In the early 20th century, production declined sharply as a result of phylloxera vine disease, competition from California wines, and Prohibition. After that scourge ended, production resumed but the rebound was moderate. Further limiting production, after World War II Americans began to develop a taste for the drier wines made from the European Vitis vinifera grape varieties dominant in California. Unlike in California, however, it was believed that these grape varieties would not survive in the harsh New York winters.
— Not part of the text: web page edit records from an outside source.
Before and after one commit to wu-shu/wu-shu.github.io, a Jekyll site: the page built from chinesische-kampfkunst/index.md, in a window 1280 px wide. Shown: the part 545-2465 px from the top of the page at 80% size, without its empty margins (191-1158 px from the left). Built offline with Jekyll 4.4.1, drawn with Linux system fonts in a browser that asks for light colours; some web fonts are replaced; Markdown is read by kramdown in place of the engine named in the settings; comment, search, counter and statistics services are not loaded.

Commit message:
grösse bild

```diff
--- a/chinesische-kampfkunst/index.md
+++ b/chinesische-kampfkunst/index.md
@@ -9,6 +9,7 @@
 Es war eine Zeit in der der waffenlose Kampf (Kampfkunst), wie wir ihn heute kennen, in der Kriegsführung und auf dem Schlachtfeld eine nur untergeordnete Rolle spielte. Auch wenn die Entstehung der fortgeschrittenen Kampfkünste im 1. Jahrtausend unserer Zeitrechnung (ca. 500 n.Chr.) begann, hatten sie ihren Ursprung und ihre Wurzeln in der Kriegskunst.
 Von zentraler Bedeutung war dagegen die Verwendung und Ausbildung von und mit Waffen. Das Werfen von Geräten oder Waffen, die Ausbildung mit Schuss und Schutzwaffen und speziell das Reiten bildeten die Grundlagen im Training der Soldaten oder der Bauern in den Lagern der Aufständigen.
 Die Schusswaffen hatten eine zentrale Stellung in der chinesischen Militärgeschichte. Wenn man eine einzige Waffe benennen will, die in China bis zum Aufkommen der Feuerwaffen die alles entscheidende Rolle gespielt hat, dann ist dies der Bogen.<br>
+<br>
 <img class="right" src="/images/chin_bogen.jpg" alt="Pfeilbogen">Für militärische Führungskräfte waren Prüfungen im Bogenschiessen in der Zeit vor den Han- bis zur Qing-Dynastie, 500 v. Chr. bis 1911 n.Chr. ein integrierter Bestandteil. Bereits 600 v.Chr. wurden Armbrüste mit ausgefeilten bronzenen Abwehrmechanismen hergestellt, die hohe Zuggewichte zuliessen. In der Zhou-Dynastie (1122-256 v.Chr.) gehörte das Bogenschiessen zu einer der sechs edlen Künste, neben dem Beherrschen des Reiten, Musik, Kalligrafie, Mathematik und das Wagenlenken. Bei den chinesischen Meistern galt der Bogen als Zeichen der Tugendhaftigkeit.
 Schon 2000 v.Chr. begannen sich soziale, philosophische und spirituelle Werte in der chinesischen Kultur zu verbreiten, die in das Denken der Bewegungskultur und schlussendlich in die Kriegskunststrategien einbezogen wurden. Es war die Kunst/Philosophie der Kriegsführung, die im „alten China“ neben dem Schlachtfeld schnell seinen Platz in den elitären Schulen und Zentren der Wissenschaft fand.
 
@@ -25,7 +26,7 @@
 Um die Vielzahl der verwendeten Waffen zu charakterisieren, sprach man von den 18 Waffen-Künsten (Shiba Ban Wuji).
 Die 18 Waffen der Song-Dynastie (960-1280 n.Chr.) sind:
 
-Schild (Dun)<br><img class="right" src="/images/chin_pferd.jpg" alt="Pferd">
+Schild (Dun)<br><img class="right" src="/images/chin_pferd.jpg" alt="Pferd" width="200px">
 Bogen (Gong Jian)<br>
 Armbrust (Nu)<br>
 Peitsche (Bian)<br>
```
In 1951 Dr. Konstantin Frank, a Ukrainian immigrant with a PhD degree in Plant Science, came to work at the New York State Agricultural Experiment Station in Geneva, New York, with the goal of growing Vitis vinifera varietals in the cold Finger Lakes climate. This was unheard of — and laughed at — back then. Other winemakers predicted failure. “What do you mean?” Frank retorted. “I’m from Russia — it’s even colder there.” With support from Charles Fournier of Gold Seal Vineyards, a sparkling wine producer, he began planting Vitis vinifera vines in 1958. In 1962 Dr. Frank started Vinifera Wine Cellars in Hammondsport, at the far southern end of Keuka lake, where he began to successfully produce Riesling, Pinot Noir, Chardonnay, Gewürtztraminer, Cabernet Sauvignon, and Rkatsiteli (the most widely-planted white-wine grape in the countries of the former Soviet Union). Plantings of these varieties spread throughout the region and new wineries soon emerged. Continue reading “Keuka Spring Epic Reserve Finger Lakes Red Wine 2016”